Disc: 2 opens with the Piano Sonata in B flat major, K.281 and an Allegro that brings a forward rolling fluency before picking up Mozart’s lovely rhythmic theme. There is such exquisite care of dynamics and phrasing and again that pin point clarity. This pianist brings an nicely shaped opening to the Andante amoroso, Boyle finding every little detail with terrific phrasing and dynamics, soon finding a gentle flow with subtle little variations of rhythm and tempo. The Rondeau: Allegro has a lovely tempo, never rushed, allowing Mozart’s every detail to emerge.
Diana Boyle carefully develops the Adagio of the Piano Sonata in E flat major, K.282, slowly gaining in tempo to achieve a wonderfully crystalline flow. Menuetto I has a lovely rhythmic skip, Boyle’s light touch bringing a rather special quality, clear and crisp. Menuetto II achieves more of a flow yet still with some quite lovely rhythmic variations. The Allegro has a good forward moving flow with some fine harmonies revealed by this pianist.
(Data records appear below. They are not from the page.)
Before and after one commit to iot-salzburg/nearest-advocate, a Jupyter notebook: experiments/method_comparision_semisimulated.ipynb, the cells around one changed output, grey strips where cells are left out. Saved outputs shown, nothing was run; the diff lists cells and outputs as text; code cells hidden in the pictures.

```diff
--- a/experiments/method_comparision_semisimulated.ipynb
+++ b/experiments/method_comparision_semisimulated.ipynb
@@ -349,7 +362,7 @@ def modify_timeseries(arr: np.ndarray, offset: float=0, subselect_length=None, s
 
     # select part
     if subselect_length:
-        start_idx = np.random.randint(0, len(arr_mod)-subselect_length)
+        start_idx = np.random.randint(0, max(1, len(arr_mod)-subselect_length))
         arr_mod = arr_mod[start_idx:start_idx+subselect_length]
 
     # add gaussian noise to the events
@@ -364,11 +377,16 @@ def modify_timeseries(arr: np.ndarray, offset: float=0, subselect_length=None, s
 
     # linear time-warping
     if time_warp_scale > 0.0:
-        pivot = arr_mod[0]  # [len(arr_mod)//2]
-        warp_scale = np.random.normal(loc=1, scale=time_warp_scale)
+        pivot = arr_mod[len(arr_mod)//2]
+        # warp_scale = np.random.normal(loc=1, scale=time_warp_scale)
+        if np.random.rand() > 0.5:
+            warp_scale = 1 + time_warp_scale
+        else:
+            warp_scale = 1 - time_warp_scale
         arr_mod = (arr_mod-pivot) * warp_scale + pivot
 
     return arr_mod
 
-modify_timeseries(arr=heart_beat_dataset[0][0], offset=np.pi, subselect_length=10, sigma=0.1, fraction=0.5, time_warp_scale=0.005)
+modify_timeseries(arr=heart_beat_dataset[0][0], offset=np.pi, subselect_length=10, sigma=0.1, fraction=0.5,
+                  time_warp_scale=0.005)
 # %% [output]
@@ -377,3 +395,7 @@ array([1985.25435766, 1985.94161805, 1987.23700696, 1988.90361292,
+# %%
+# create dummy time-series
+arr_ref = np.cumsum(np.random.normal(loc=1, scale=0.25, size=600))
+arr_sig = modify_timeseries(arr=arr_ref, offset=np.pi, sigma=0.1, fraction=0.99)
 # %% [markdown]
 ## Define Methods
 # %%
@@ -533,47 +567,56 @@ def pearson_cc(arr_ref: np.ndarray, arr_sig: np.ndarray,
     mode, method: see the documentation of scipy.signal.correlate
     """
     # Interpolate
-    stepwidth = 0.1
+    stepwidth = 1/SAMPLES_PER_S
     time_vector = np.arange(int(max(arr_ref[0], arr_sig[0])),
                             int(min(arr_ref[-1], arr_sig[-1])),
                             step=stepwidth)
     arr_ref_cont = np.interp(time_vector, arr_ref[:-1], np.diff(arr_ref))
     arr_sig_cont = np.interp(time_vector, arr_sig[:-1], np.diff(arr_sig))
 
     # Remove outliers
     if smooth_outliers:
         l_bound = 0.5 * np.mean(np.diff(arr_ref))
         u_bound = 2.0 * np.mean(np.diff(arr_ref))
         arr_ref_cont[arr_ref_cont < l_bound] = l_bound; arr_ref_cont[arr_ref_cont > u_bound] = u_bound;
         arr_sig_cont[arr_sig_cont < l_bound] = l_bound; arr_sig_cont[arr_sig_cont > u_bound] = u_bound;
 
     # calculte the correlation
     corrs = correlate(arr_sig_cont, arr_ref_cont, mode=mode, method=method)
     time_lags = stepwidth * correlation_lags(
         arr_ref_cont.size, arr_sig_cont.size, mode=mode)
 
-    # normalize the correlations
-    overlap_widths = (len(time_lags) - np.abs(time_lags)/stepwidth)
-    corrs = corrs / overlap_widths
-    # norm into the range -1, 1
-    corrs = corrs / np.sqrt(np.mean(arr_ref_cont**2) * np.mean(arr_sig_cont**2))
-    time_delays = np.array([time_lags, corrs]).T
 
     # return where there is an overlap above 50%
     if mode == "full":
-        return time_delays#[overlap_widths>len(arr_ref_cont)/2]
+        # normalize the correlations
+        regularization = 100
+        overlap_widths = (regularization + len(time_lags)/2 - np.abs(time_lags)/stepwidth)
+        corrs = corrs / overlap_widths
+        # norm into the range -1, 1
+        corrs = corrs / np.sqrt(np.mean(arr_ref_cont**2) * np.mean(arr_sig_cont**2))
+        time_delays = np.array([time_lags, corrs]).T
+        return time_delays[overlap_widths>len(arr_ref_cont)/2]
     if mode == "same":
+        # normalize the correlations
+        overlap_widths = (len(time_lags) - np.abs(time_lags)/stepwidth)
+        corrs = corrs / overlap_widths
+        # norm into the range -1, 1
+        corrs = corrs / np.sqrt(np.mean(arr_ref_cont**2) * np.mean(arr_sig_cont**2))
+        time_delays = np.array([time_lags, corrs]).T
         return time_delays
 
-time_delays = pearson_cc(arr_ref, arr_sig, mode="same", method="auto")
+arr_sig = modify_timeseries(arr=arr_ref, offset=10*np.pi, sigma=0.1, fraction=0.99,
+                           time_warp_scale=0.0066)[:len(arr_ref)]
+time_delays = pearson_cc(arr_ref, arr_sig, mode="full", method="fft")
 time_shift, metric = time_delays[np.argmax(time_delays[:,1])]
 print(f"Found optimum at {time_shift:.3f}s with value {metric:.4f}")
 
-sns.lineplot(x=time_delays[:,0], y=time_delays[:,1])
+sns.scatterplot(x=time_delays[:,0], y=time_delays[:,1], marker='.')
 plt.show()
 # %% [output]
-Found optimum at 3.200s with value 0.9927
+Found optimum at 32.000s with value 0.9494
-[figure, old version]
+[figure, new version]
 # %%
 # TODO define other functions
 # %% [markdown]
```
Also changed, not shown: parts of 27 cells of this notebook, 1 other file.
The Rondo, K.494 was first performed alone in 1786, whereas the Allegro and Andante, K.533 followed in 1788. Mozart joined the pieces with an expanded K.494 to form the Piano Sonata in F major. The Allegro (K.533) has a faltering rising and falling flow, this pianist finding some lovely phrases with passages of increased dynamic contrast. The Andante (K.533) slowly reveals passages of fine beauty as this pianist slowly develops this exquisite movement with some most lovely phrases as she teases out many lovely Mozartian ideas. She concluded with a crisp, rhythmically pointed Rondeau: Allegretto (K.494) bringing a wonderful clarity with a lovely subtle, delicate flow, revealing this to be a real jewel.
The Allegro of the Piano Sonata in B flat major, K.570 has a lovely slow introduction before finding a rhythmic poise with this pianist’s phrasing, use of dynamics and varied tempi revealing so any lovely facets. She brings gravity to the Adagio, each note carefully considered with moments of light and gentle rhythmic bounce, quite exquisitely done. She brings her really fine crisp and buoyant playing to the Allegretto with some lovely left hand phrases.
Diana Boyle breathes fresh life into these sonatas. It is true that occasionally her approach is rather idiosyncratic but always supremely musical. Those who expect their Mozart to be more muscular will want to look elsewhere but for me this is not what these sonatas are about. These fine performances take a welcome place on my shelves.
She receives an excellent recording full of detail and presence, with her piano tone perfectly caught. There are notes in the form of an interview with the pianist.
Bruce Reader (The Classical Reviewer)